Love of the Salish Sea Islands

New Essays, Memoirs and Poems
by 40 Island writers
Introduction by Gail Sjuberg
Paintings by Nicola Wheston
June 2019

“Love of the Salish Sea Islands is a sparkling archipelago of writers who draw us into the lives, land, and waters of their island worlds. A wonderful read –or, rather, many wonderful reads.”–Ronald Wright, author of A Short History of Progress

“We who live on the islands of the Salish Sea know how extraordinary it is to be part of this magical place. Each writer in this volume reflects the islands themselves. Poets, novelists, story-tellers. Different, evocative, mysterious and loved. This is a wonderful volume.”–Elizabeth May, MP for Saanich-Gulf Islands
Leader of the Green Party of Canada.

This important anthology of previously unpublished memoirs, essays and poems gathers forty skilled and award-winning island writers in one place for the first time. The many islands of the Salish Sea in British Columbia, and the waters that surround them–are brought to light in a kaleidoscope of short, brilliant compositions and verse­–passionate, eclectic and reflective.

Islands are special places of unique and lively communities, within a rare and beautiful ecosystem; with diverse indigenous, settler and outsider histories, circled by an endangered sea that protects and separates inhabitants from a more crowded, invasive civilization. They are little refugias in the glacial landscape of urbanization—ecological and cultural. The writing inhabits genius loci, and invites you to take refuge and become inspired enough to re-enchant your home terrain.

Contributors are: Taiaiake Alfred, Chris Arnett, Brenda Brooks, Maria Coffey, Daniel Cowper, William Deverell, Ann Eriksson, Mona Fertig, Cathy Ford, Gary Geddes, Katherine Palmer Gordon, Peter Haase, Amanda Hale, Diana Hayes, Jack Hodgins, Cornelia Hoogland, Stephen Hume, Christina Johnson-Dean, Des Kennedy, Michael Kenyon, Zoë Landale, Peter Levitt, Derek Lundy, Matsuki Masutani, Karen McLaughlin, Maureen Moore, Arleen Paré, Briony Penn, Michael Redican, Murray Reiss, Linda Rogers, Christine Smart, Steven Ross Smith, George Szanto, Nancy J. Turner, M.C. Warrior, Alison Watt, Bob Weeden, Rex Weyler, Sue Wheeler.

Islands rendered include: Bowen, Cortez, Denman, Gabriola, Galiano, Gambier, Hornby, Lasqueti, Lummi, Mayne, Mitlenatch, Newcastle, Penelakut, Pender, Prevost, Protection, Quadra, Retreat, Salt Spring, Saturna, Savary, Senanus, Texada, Thetis, Thormanby and Tumbo.

This anthology is a must-read for anyone who travels to and lives on an island, or yearns to live on an island. In this era when the natural world is constantly threatened by environmental destruction, through climate change, ignorance and corporate greed, it is more important than ever to affirm the significance, culture and beauty of our ocean archipelagos, and to be proactive in protecting and preserving them for the future of all.

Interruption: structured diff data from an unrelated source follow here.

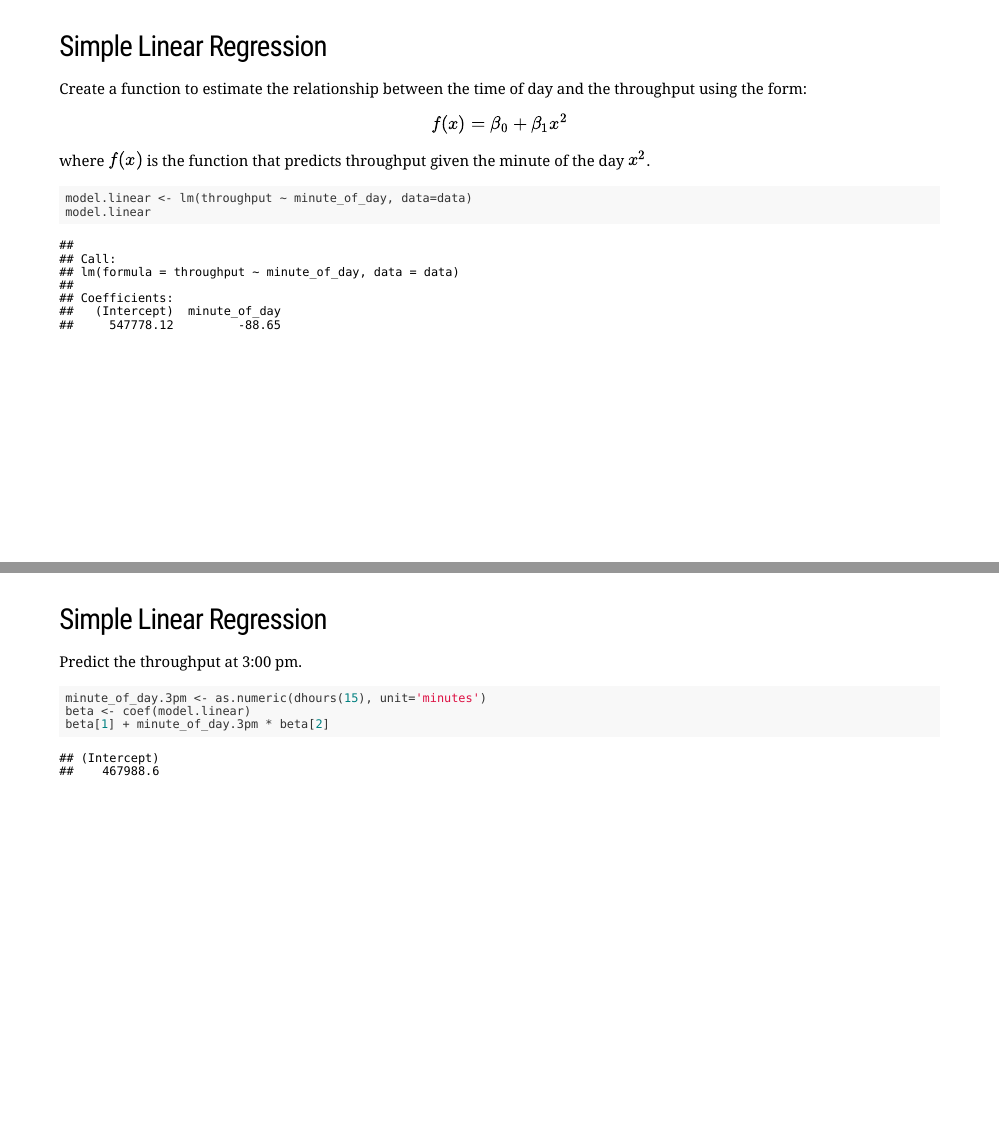
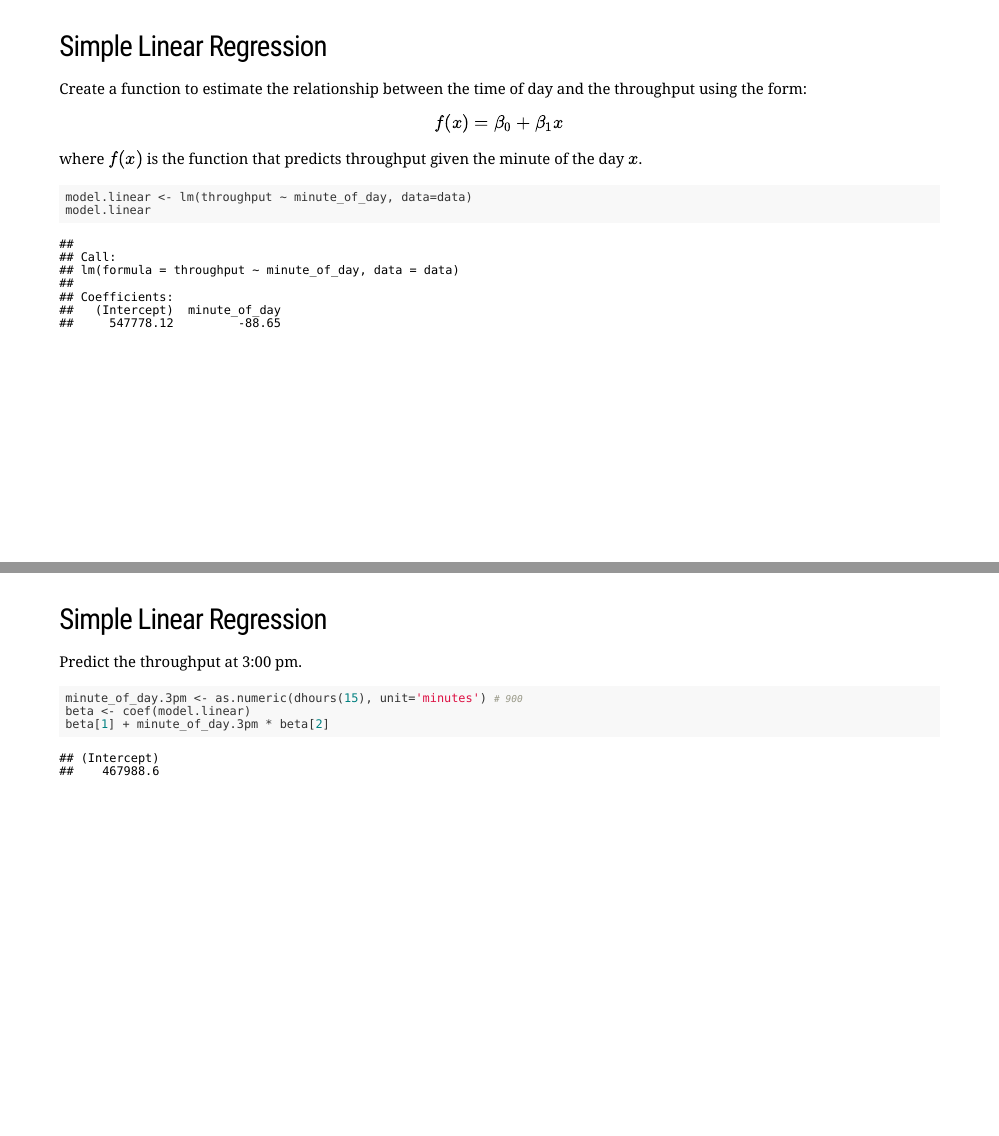
Before and after one commit to bkayser/linear-regression-workshop, an R Markdown document (Workshop.Rmd): pages 11 and 12 of 72, joined at a grey line. The pictures show the slides in the output file Workshop.html that the author committed with the source; the slides are laid out offline by our stand-in for remark.js, each with all of its steps uncovered, in fonts that may differ from those the slides ask for, and without slide numbers, shadows or browser add-ons.

Commit message:
fix expressions

````diff
--- a/Workshop.Rmd
+++ b/Workshop.Rmd
@@ -154,9 +154,9 @@ layout: true
 Create a function to estimate the relationship between the time of day and the throughput using the form:
 
 $$
-f(x) = \beta_0 +\beta_1x^2
+f(x) = \beta_0 +\beta_1x
 $$
-where $f(x)$ is the function that predicts throughput given the minute of the day $x^2$.
+where $f(x)$ is the function that predicts throughput given the minute of the day $x$.
 
 --
 
@@ -169,7 +169,7 @@ model.linear
 Predict the throughput at 3:00 pm.
 
 ```{r}
-minute_of_day.3pm <- as.numeric(dhours(15), unit='minutes')
+minute_of_day.3pm <- as.numeric(dhours(15), unit='minutes') # 900
 beta <- coef(model.linear)
 beta[1] + minute_of_day.3pm * beta[2]
 ```
````
Also changed, not shown: Workshop.html, Workshop.nb.html.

“The 500-plus islands in the Salish Sea are widely recognized as a region of international ecological and cultural significance: the Georgia Basin is considered one of the three most threatened ecoregions in Canada.”
—from Islands in the Salish Sea: A Community Atlas, edited by Sheila Harrington and Judi Stevenson.

Mother Tongue Publishing

Temosen

On this tiny Salish Sea island, for my son, my friend and me, being Indigenous means walking the land hunting.

Temosen is the name held by a respected elder in the W̱SÁNEĆ Nation, a master carver, Xumtholt’s uncle and my good friend. Names are sacred for Indigenous People, and it is not my right to share the meaning of the man’s name or talk about it. But, it is most definitely ancient, certainly dignified and obviously connected through a thick storyline to the island. Xumtholt and I, in that moment, renamed the tiny island Temosen Island, a befitting name. With Xumtholt’s sharing of his nation’s heritage, the island has, gratefully for me, become a place where I can feel connected with the ancestral spirits that are grounded in the land and pulsing through the waters of this territory

Taiaiake Alfred, raised in the Kahnawá:ke Mohawk Territory, is a former university professor, an award-winning journalist and author, and a community activist. He lives in the territory of the WSÁNEĆ Nation and is the father of three sons, all members of the Wet’suwet’en Nation.

Taiaiake Alfred
TheTyee, 2020.05.20